Testing IV drug users is critical, since many of those infected with hepatitis C will show no symptoms for years or even decades as the virus damages the liver. Nearly half of people living with hepatitis C don’t know they are infected, the CDC says.
But despite having the highest prevalence of hepatitis C, drug users rarely get tested for the virus. “Only a small minority – 20 to 33 percent – will go for a hepatitis C evaluation” with a specialist, says Talal, citing the clinical research.
IV drug users may not be aware of their risks (infection can occur even after sharing needles just once). Or they may have no symptoms or fear being stigmatized by a diagnosis of contagious liver disease. Many lack a support system, distrust doctors and find it difficult to navigate the health care system, Talal adds.
What telemedicine offers is faster, easier access to disease specialists for life-saving early intervention. Screening is simplified and patients get timely care for their infection.
“That’s the beauty of bringing the specialist in remotely through the use of virtual technology,” Talal says. “The methadone treatment programs already have social workers, counselors and nurses on site who can support the patient during therapy. So really you’re adding hepatitis C treatment on top of all this existing support.”
Hepatitis C is now curable in the vast majority of situations, Talal says. Since 2014, revolutionary oral medications that destroy the virus have replaced painful, less effective interferon injections.

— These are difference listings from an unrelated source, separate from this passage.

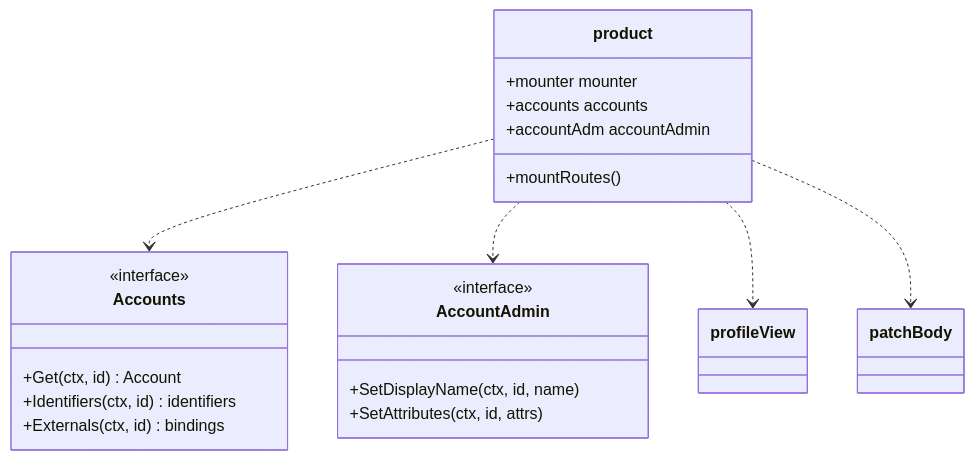
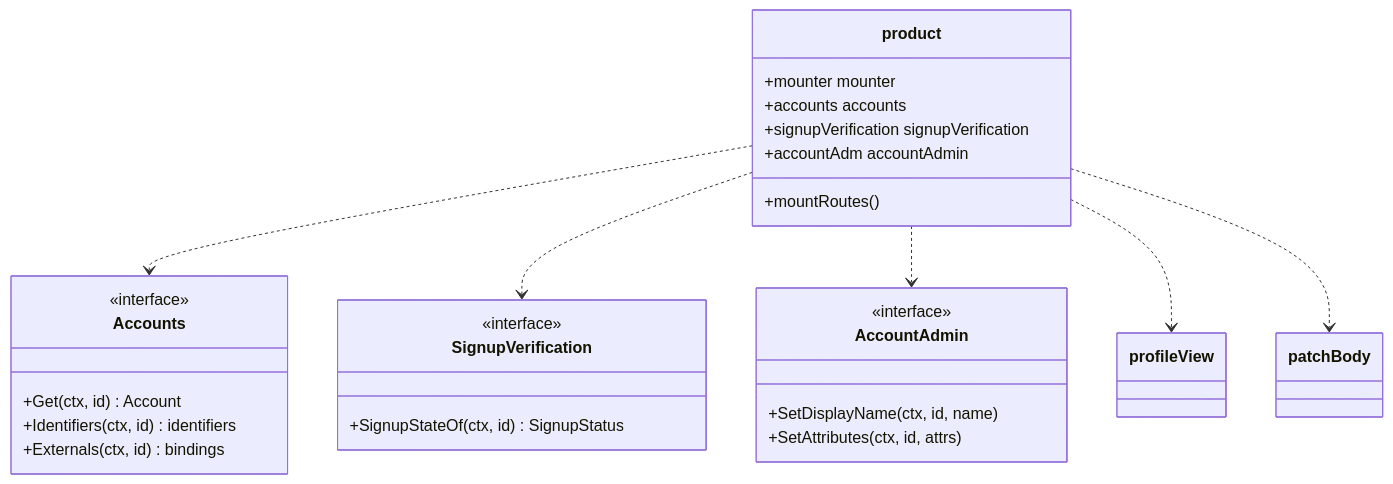
The diagram in docs/design/modules/authn/design-authn-profile.md (wangzw/speed), drawn with Mermaid before and after one commit. The commit also changed other lines of this file and 30 other files, not shown here.

First line of the commit message:
docs(authn): specify password signup with deferred email verification

````diff
--- a/docs/design/modules/authn/design-authn-profile.md
+++ b/docs/design/modules/authn/design-authn-profile.md
@@ -111,26 +114,32 @@
 ```mermaid
 classDiagram
     class product {
         +mounter mounter
         +accounts accounts
+        +signupVerification signupVerification
         +accountAdm accountAdmin
         +mountRoutes()
     }
     class Accounts {
         <<interface>>
         +Get(ctx, id) Account
         +Identifiers(ctx, id) identifiers
         +Externals(ctx, id) bindings
     }
+    class SignupVerification {
+        <<interface>>
+        +SignupStateOf(ctx, id) SignupStatus
+    }
     class AccountAdmin {
         <<interface>>
         +SetDisplayName(ctx, id, name)
         +SetAttributes(ctx, id, attrs)
     }
     class profileView
     class patchBody
     product ..> Accounts
+    product ..> SignupVerification
     product ..> AccountAdmin
     product ..> profileView
     product ..> patchBody
 ```
````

While curing hepatitis C infections was the primary goal of the pilot study, patient satisfaction was “extremely high” with the telehealth approach, Talal says.

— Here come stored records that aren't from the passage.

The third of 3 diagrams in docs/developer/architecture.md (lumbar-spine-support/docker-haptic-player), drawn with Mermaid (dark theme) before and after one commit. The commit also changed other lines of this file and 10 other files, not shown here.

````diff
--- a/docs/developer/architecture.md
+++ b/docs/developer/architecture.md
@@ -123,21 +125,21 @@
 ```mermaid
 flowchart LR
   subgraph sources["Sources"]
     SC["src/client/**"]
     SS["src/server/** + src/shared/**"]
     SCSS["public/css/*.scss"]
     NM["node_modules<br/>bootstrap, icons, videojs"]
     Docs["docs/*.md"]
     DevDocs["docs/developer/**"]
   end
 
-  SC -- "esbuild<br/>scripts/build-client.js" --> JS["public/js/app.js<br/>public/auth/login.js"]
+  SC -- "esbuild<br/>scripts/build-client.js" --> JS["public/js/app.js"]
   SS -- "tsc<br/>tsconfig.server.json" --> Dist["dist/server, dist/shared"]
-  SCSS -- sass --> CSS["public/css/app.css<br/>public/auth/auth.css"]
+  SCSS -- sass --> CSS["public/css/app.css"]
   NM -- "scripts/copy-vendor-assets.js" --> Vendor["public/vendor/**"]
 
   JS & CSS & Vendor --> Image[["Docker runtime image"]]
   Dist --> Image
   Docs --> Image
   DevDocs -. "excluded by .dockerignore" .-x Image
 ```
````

“They liked the convenience of one-stop shopping, the fact that they could get all their medical needs taken care of in the methadone program,” he says. “They liked the fact that they had an HCV (hepatitis C virus) specialist taking care of them.”
Getting More People into Recovery
Across America, health care is increasingly delivered using the tools of telemedicine –
live video conferencing, e-mail consults with doctors, remote bedside monitoring, applications such as Skype and Facetime video chats, and web-based training programs that help patients change problem behaviors.
Virtual care could enhance recovery for people with substance use disorders – the vast majority of most of whom do not currently receive professional treatment.
In 2016, an estimated 20.1 million people met the diagnostic criteria for drug or alcohol addiction (about 1 in 13 Americans ages 12+), according to the National Survey on Drug Use and Health. But only 10.6 percent received treatment at a specialty facility such as a hospital, drug or alcohol rehabilitation center or mental health facility.
Telemedicine could help by reducing the stigma associated with drug and alcohol addiction. Often, a computer-based interaction with a doctor is more private than a visit to a specialty facility. One telepsychiatrist says the platform also puts people at ease.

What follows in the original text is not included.